In the opening verses of St. Mark’s Gospel account, to be read at Mass this coming Sunday, the evangelist blends three Scriptural announcements of God’s anticipated arrival into human history and of God’s thoughtfulness in sending advanced notice of his awesome advent. The ancient Jews, as is known, had a challenging trek through the desert to arrive at the Promised Land. The book of Exodus (23:20) reveals that God prepared his people for their new homeland and for their eventual union with him in Canaan through the guidance of a special messenger, a unique voice, an angel: “See, I am sending an angel before you, to guard you on the way and bring you to the place I have prepared. Be attentive to him and obey him. Do not rebel against him, for he will not forgive your sin. My authority is within him.”
Again, in the writings of Isaiah (40:3), God tips off the Israelites in exile in Babylon that God would soon be near and that they should prepare for his entrance into their lives once again: “A voice proclaims: In the wilderness prepare the way of the LORD! Make straight in the wasteland a highway for our God!” A little later in history, when the Jews had returned from Babylon and were getting settled in Jerusalem, the prophet Malachi (3:1) predicts help arriving from God to assist the Jews in their resettlement and in rebuilding Jerusalem’s temple for God’s arrival. “Now I am sending my messenger—he will prepare the way before me; And the lord whom you seek will come suddenly to his temple; The messenger of the covenant whom you desire—see, he is coming! says the LORD of hosts.”
So God once sent an angel to the Jews in the desert; then God sent a voice to the Jews in Babylon; and God then sent a messenger to the Jews resettling the Holy Land. And now, preparing for the new dispensation, God sends John the Baptist: “John the Baptist appeared in the desert proclaiming a baptism of repentance for the forgiveness of sins (Mk 1:2).” John is not the message; he is simply the messenger. It will be through Christ that a further revelation will take place: “I have baptized you with water; he will baptize you with the Holy Spirit (Mk.1:8).”

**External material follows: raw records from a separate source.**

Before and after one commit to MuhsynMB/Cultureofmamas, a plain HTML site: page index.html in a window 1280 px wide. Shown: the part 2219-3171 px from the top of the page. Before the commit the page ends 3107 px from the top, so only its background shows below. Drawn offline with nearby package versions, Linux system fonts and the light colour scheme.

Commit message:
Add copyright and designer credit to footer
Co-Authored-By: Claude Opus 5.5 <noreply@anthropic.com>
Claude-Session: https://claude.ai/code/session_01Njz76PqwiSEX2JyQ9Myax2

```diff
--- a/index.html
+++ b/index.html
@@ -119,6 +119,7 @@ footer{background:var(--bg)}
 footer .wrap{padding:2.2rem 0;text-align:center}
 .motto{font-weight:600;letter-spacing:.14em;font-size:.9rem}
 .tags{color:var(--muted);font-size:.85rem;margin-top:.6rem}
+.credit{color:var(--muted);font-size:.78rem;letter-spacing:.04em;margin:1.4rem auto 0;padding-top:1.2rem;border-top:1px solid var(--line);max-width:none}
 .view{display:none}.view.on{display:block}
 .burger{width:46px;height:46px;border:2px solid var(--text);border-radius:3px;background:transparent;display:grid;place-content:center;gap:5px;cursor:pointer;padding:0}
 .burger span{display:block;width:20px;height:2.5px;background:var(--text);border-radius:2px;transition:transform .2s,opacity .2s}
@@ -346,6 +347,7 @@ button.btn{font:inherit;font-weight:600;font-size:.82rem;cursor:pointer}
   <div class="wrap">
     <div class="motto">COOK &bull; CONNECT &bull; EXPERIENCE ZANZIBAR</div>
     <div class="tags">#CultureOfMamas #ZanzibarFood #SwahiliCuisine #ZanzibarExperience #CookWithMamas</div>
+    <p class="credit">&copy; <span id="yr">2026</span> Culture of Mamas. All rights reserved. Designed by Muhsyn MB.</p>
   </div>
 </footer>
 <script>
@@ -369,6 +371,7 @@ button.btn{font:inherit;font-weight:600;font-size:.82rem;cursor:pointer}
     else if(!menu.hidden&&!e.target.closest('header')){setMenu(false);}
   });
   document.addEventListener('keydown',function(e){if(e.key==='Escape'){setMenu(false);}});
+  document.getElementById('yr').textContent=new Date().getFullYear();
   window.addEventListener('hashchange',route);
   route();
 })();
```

God as Father fully recognizes how scattered the attentions of his human family can be. The Jews in the Sinai desert had much to worry them. The Jews in Babylon had no end of distractions. And the Jews recently re-settled in Judea were quite hassled. So, angels, voices and messengers were sorely needed to recall the Chosen People’s hearts and minds to the matter at hand. God was about to arrive powerfully into their midst and they had better be on their toes, or better still, on their knees to recognize, to accept and to know their loving God upon his arrival.
During the Christian era, the liturgical season of Advent is those weeks during which believers are warned to focus more pointedly on exactly who is about to enter their lives. The solemn purple décor of the church’s trappings and vestments vividly announces that something or someone different is on his way. The daily and Sunday Scripture readings for Advent recall God’s previous arrivals in salvation history and indicate that a new Divine entrance is about to occur. The Christian community itself, avoiding the secularity of the “holiday season,” may graphically announce the nearness of God by their selection of Christmas cards and Christmas decorations, allowing shepherds and Wise Men more prominence than snowmen and reindeer. Making sure a manger scene is prominently displayed in the home is an explicit evocation of the great events to come. Deliberate acts of charity toward the needy are always a herald of God’s nearness. And of course, participation in a Christmas Mass (even when it comes on a Monday) is the grandest indication that God is becoming powerfully present to his people once again. With the whole Christian community as herald, the words of Isaiah (40:5) will indeed be fulfilled: “Then the glory of the LORD shall be revealed, and all flesh shall see it together.” Come Lord Jesus!